We’re seeing monthly residential rents range from $2,100 for a studio to $7,000 for a two-bedroom, with the average price per square foot rising to as high as $80 for renovated, amenitized product. Our analysis of four multi-family buildings that sold in the last six months shows that these properties will be maintained as rentals in the near term, and in at least one case, repositioned as a luxury rental with high-end retail.   

How much is buying/renting activity up or down by on the LES now compared to the last few years? Is there a serious influx of buyers/renters or has activity started to recede?

The influx of millennials is driving up rents because many apartments are shared, with young people paying between $1,500 and $2,000 per month in rent for a bedroom. While this 25- to 35-year-old demographic is willing and able to pay high rents, we’re not seeing many of them enter the condo market because they enjoy the flexibility of renting or can’t afford to buy yet.

What’s going on with retail rates on the LES? How much are they up or down by in the last year or two?

The increased foot traffic that Essex Crossing’s 1,000 new apartments, office and retail is expected to bring is already being factored into the area’s retail rents, which are now well over $100 per square foot, a threshold rarely seen before on the Lower East Side.

What kind of development or investment opportunities are you looking for in the LES? Any deals you can share with us right now?

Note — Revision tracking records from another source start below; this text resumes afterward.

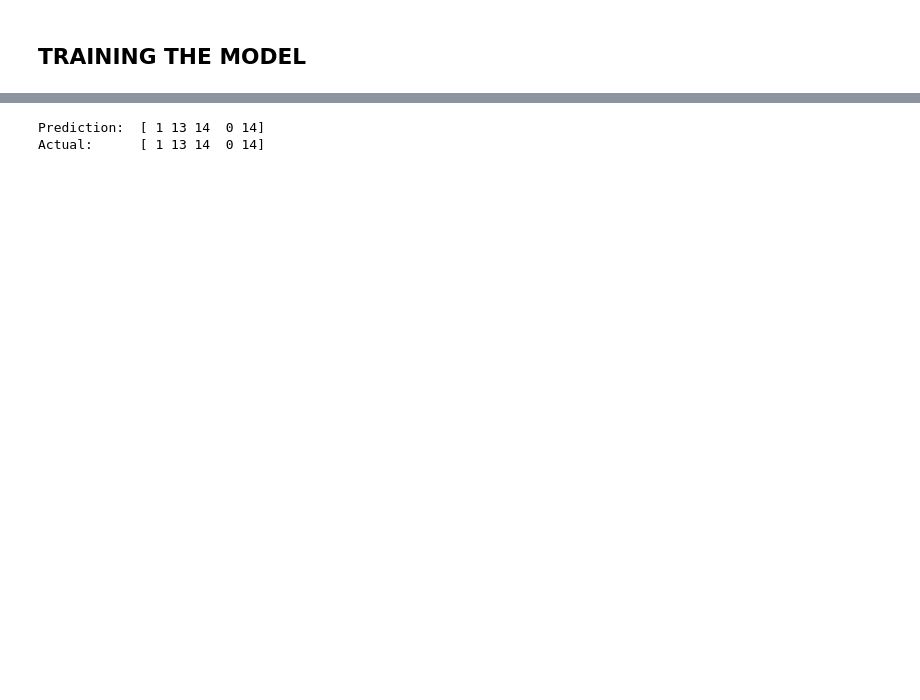
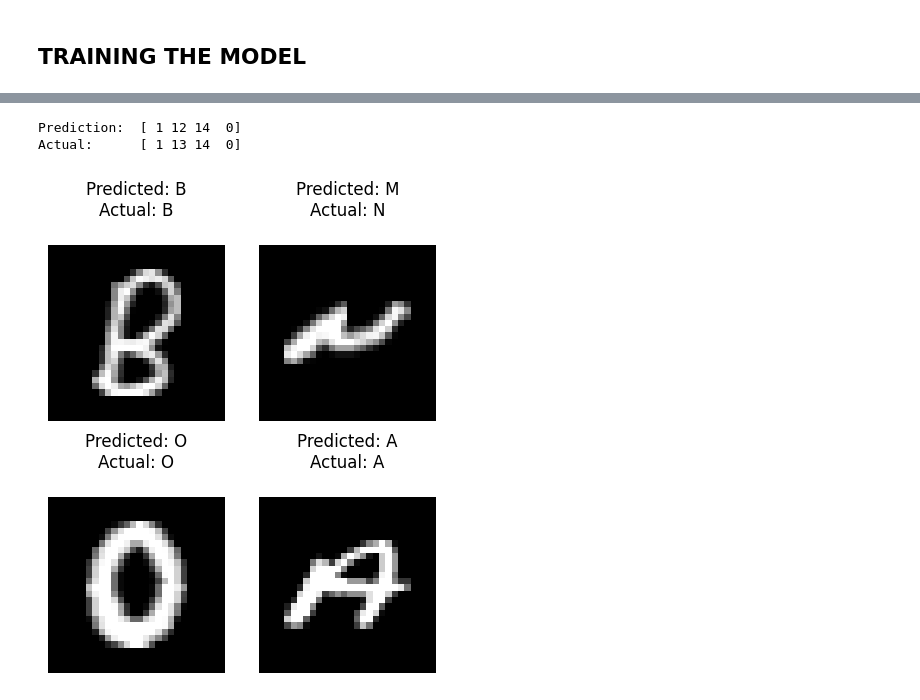
Before and after one commit to MirzaSubasic/letter-recognition, a Jupyter notebook: letter reckognition from scratch 2.ipynb, the cells around one changed output, grey strips where cells are left out. Drawn from its saved outputs; the diff is of its cells as text; code cells hidden in the pictures; blank space fills up the shorter version.

Commit message:
Add pictures of predicted letters

```diff
--- a/letter reckognition from scratch 2.ipynb
+++ b/letter reckognition from scratch 2.ipynb
@@ -827,13 +828,43 @@ validation, acc: 0.931, loss: 0.249
 # %%
 y_test_array = np.array(y_test)
 # %%
-confidences = model.predict(X_test[:5])
+confidences = model.predict(X_test[:4])
 predictions = model.output_layer_activation.predictions(confidences)
 print("Prediction: ", predictions)
-print("Actual:     ", y_test_array[:5])
+print("Actual:     ", y_test_array[:4])
 # %% [output]
-Prediction:  [ 1 13 14  0 14]
-Actual:      [ 1 13 14  0 14]
+Prediction:  [ 1 12 14  0]
+Actual:      [ 1 13 14  0]
+# %%
+fig, axs = plt.subplots(2, 2, figsize=(5, 6))
+
+# Loop over some random test images and print the predicted letter and confidence rate
+for i in range(4):
+    # Get the predicted class for the i-th test image
+    predicted_class = predictions[i]
+
+    # Get the predicted letter from the class index
+    predicted_letter = chr(ord('A') + predicted_class)
+
+    # Get the actual class for the i-th test image
+    actual_class = y_test_array[i]
+
+    # Get the actual letter from the class index
+    actual_letter = chr(ord('A') + actual_class)
+
+    # Get the subplot coordinates for the i-th image
+    row = i // 2
+    col = i % 2
+
+    # Display the i-th test image in the appropriate subplot
+    axs[row, col].imshow(X_test[i].reshape(28, 28), cmap='gray')
+    axs[row, col].set_title(f"Predicted: {predicted_letter}\nActual: {actual_letter}\n")
+    axs[row, col].axis('off')
+
+# Show the figure
+plt.show()
+# %% [output]
+[figure, added]
 # %%
 model2 = Model()
 
```
Also changed, not shown: parts of 7 cells of this notebook.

We’re currently marketing a 11,825- square-foot mixed-use apartment building for redevelopment at 125 Rivington Street, one block from Essex Crossing, for $11.4 million. The investor/user interest in this property has been particularly strong. 

Daniel Hollander
Managing Principal, DHA Capital

How much have land/development prices in the LES risen over the last few years and how does that compare to the rest of Manhattan?

On a percentage basis, probably more, from around $400 per square foot to $700 per square foot.

How much are condo prices up by in the last few years and how does that compare to other neighborhoods? Also, do you think there’s room for more growth?

Prices jumped quickly on a per-square-foot basis from around $1,300 to, in some cases, more than $2,000. That is a function both of appreciation in values and developers bringing right-sized units into the market.

What do you think about Extell’s decision to market exclusively to Asian buyers? Do you expect other condo developers to follow that strategy?

That is such a large project that I think they would like to say that they are 30 percent sold at their domestic opening announcement. I doubt smaller projects would do that.

How do you see the demographic changing over the next 10 years?

I think it will continue to be a diverse area.  The co-ops and rent-stabilized housing assure that there will continue to be many long-term residents in the area along with newcomers.  I think that’s one of the reasons that buyers like this area — it doesn’t feel homogenized.

What do you see as the biggest challenges to development and investment on the Lower East Side? Do you think the market is too saturated with product right now?

There are a lot of units on the drawing board. It could lead to a slowdown in sales eventually but not in the immediate term.

In terms of condos, what is the composition of buyers? Are you seeing more families? What other neighborhoods are they weighing the LES against?

We are selling smaller units, so most are younger people without children yet. I think that will continue to be the buyer profile for a while, but eventually I think families will adopt the area as well.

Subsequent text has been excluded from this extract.